▶ [What the task requires] Every entry below should be reproduced exactly, with all pictures left out.

(Provided data Opens)

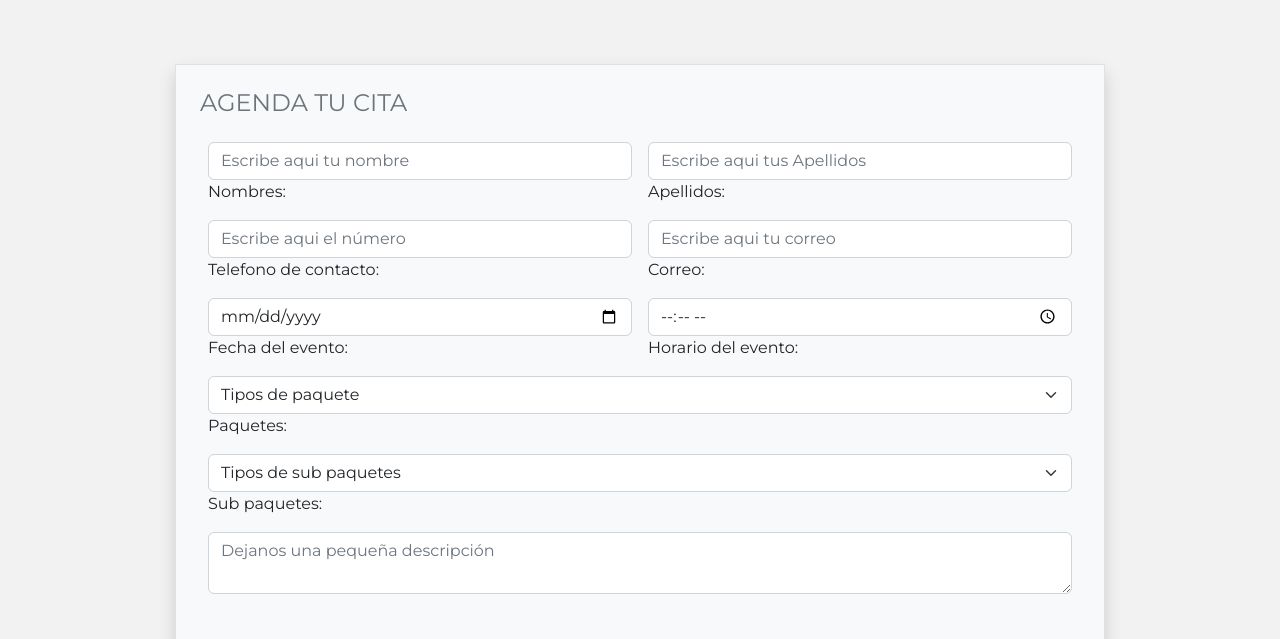
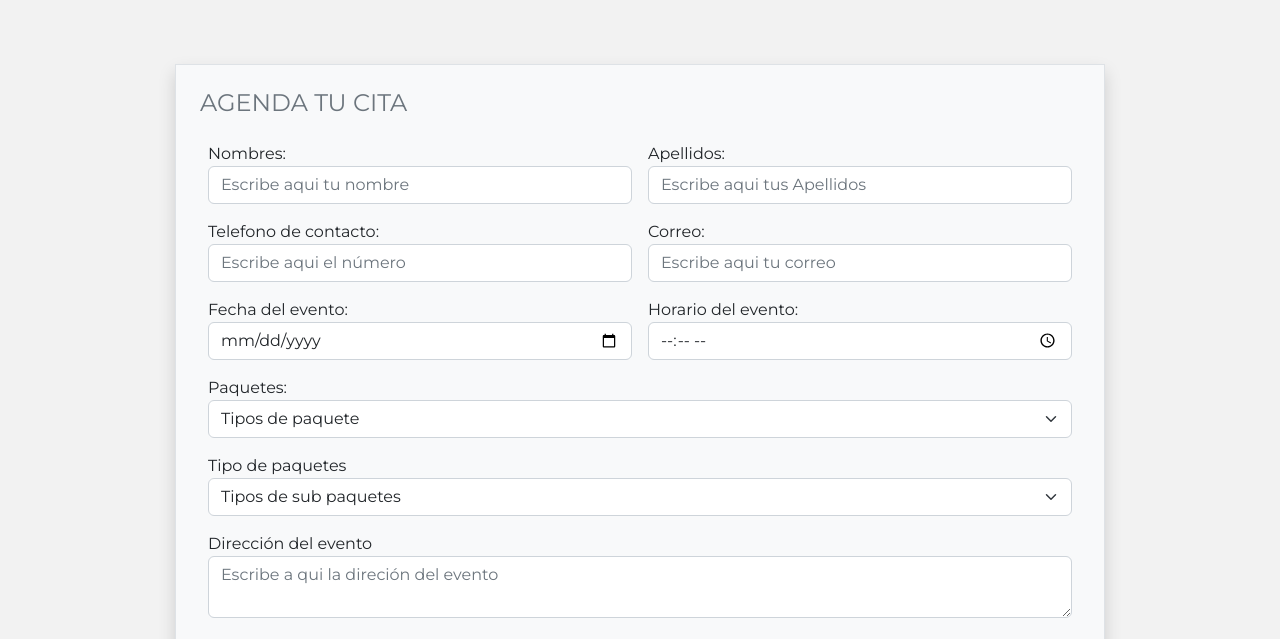
Before and after one commit to mario1810/DrBannerFrontEnd, a website: page html/formulariocitas.html in a window 1280 px wide. Shown: the part 98-737 px from the top of the page. Drawn offline with nearby package versions, Linux system fonts and the light colour scheme.

Commit message:
subi: id de identificacion, movi label de input

```diff
--- a/html/formulariocitas.html
+++ b/html/formulariocitas.html
@@ -121,52 +121,63 @@
                     <form action="">
                         <div class="row g-3">
                             <div class="col-md-6">
-                                <input type="text" class="form-control" placeholder="Escribe aqui tu nombre" required>
                               <label>Nombres: </label>
+                                <input type="text" class="form-control" placeholder="Escribe aqui tu nombre" required id="nombre">
+
                             </div>
                             <div class="col-md-6">
-                                <input type="text" class="form-control" placeholder="Escribe aqui tus Apellidos" required>
                               <label>Apellidos: </label>
+                                <input type="text" class="form-control" placeholder="Escribe aqui tus Apellidos" required  id="apellido">
+
                             </div>
                             <div class="col-md-6">
-                                <input type="tel" class="form-control" placeholder="Escribe aqui el número" required>
                               <label>Telefono de contacto: </label>
+                                <input type="tel" class="form-control" placeholder="Escribe aqui el número" required  id="telefono">
+
                             </div>
                             <div class="col-md-6">
-                                <input type="email" class="form-control" placeholder="Escribe aqui tu correo" required>
                               <label>Correo: </label>
+                                <input type="email" class="form-control" placeholder="Escribe aqui tu correo" required id="correo">
+
                             </div>
                             <div class="col-md-6">
-                                <input type="date" class="form-control" placeholder="Introduce fecha" required>
                               <label>Fecha del evento: </label>
+                                <input type="date" class="form-control" placeholder="Introduce fecha" required id="fecha">
+
                             </div>
                             <div class="col-md-6">
-                                <input type="time" class="form-control" placeholder="Una hora antes" required>
                               <label>Horario del evento: </label>
+                                <input type="time" class="form-control" placeholder="Una hora antes" required id="fecha">
+
                             </div>
                             <div class="col-12">
-                                <select class="form-select">
+                              <label>Paquetes: </label>
+                                <select class="form-select" id="paquete">
                                     <option selected>Tipos de paquete</option>
                                     <option value="1">XV años</option>
                                     <option value="2">Bodas</option>
                                     <option value="3">Familiar</option>
                                     <option value="3">otro</option>
                                 </select>
-                                <label>Paquetes: </label>
+
                             </div>
                             <br>
                             <div class="col-12">
-                                <select class="form-select">
+                              <label>Tipo de paquetes </label>
+
+
+                                <select class="form-select" id="tipoPaquete">
                                     <option selected>Tipos de sub paquetes</option>
                                     <option value="1">Premium</option>
                                     <option value="2">Full</option>
                                     <option value="3">basico</option>
                                     <option value="3">otro</option>
                                 </select>
-                                <label>Sub paquetes: </label>
+
                             </div>
                             <div class="col-12">
-                                <textarea class="form-control" placeholder="Dejanos una pequeña descripción"></textarea>
+                              <label>Dirección del evento</label>
+                                <textarea class="form-control" placeholder="Escribe a qui la direción del evento"></textarea>
                             </div>
                             <div class="col-12 mt-5">
                                 <button type="button" class="btn btn-outline-secondary float-end me-2">Añadir otra paquete</button>
```
Also changed, not shown: js/formulariocitas.js (+12 -0 lines). Lines whose indentation alone changed are shown as unchanged.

(Provided data Closes)

▶ [Response area]
Before and after one commit to mario1810/DrBannerFrontEnd, a website: page html/formulariocitas.html in a window 1280 px wide. Shown: the part 98-737 px from the top of the page. Drawn offline with nearby package versions, Linux system fonts and the light colour scheme.

Commit message:
subi: id de identificacion, movi label de input

```diff
--- a/html/formulariocitas.html
+++ b/html/formulariocitas.html
@@ -121,52 +121,63 @@
                     <form action="">
                         <div class="row g-3">
                             <div class="col-md-6">
-                                <input type="text" class="form-control" placeholder="Escribe aqui tu nombre" required>
                               <label>Nombres: </label>
+                                <input type="text" class="form-control" placeholder="Escribe aqui tu nombre" required id="nombre">
+
                             </div>
                             <div class="col-md-6">
-                                <input type="text" class="form-control" placeholder="Escribe aqui tus Apellidos" required>
                               <label>Apellidos: </label>
+                                <input type="text" class="form-control" placeholder="Escribe aqui tus Apellidos" required  id="apellido">
+
                             </div>
                             <div class="col-md-6">
-                                <input type="tel" class="form-control" placeholder="Escribe aqui el número" required>
                               <label>Telefono de contacto: </label>
+                                <input type="tel" class="form-control" placeholder="Escribe aqui el número" required  id="telefono">
+
                             </div>
                             <div class="col-md-6">
-                                <input type="email" class="form-control" placeholder="Escribe aqui tu correo" required>
                               <label>Correo: </label>
+                                <input type="email" class="form-control" placeholder="Escribe aqui tu correo" required id="correo">
+
                             </div>
                             <div class="col-md-6">
-                                <input type="date" class="form-control" placeholder="Introduce fecha" required>
                               <label>Fecha del evento: </label>
+                                <input type="date" class="form-control" placeholder="Introduce fecha" required id="fecha">
+
                             </div>
                             <div class="col-md-6">
-                                <input type="time" class="form-control" placeholder="Una hora antes" required>
                               <label>Horario del evento: </label>
+                                <input type="time" class="form-control" placeholder="Una hora antes" required id="fecha">
+
                             </div>
                             <div class="col-12">
-                                <select class="form-select">
+                              <label>Paquetes: </label>
+                                <select class="form-select" id="paquete">
                                     <option selected>Tipos de paquete</option>
                                     <option value="1">XV años</option>
                                     <option value="2">Bodas</option>
                                     <option value="3">Familiar</option>
                                     <option value="3">otro</option>
                                 </select>
-                                <label>Paquetes: </label>
+
                             </div>
                             <br>
                             <div class="col-12">
-                                <select class="form-select">
+                              <label>Tipo de paquetes </label>
+
+
+                                <select class="form-select" id="tipoPaquete">
                                     <option selected>Tipos de sub paquetes</option>
                                     <option value="1">Premium</option>
                                     <option value="2">Full</option>
                                     <option value="3">basico</option>
                                     <option value="3">otro</option>
                                 </select>
-                                <label>Sub paquetes: </label>
+
                             </div>
                             <div class="col-12">
-                                <textarea class="form-control" placeholder="Dejanos una pequeña descripción"></textarea>
+                              <label>Dirección del evento</label>
+                                <textarea class="form-control" placeholder="Escribe a qui la direción del evento"></textarea>
                             </div>
                             <div class="col-12 mt-5">
                                 <button type="button" class="btn btn-outline-secondary float-end me-2">Añadir otra paquete</button>
```
Also changed, not shown: js/formulariocitas.js (+12 -0 lines). Lines whose indentation alone changed are shown as unchanged.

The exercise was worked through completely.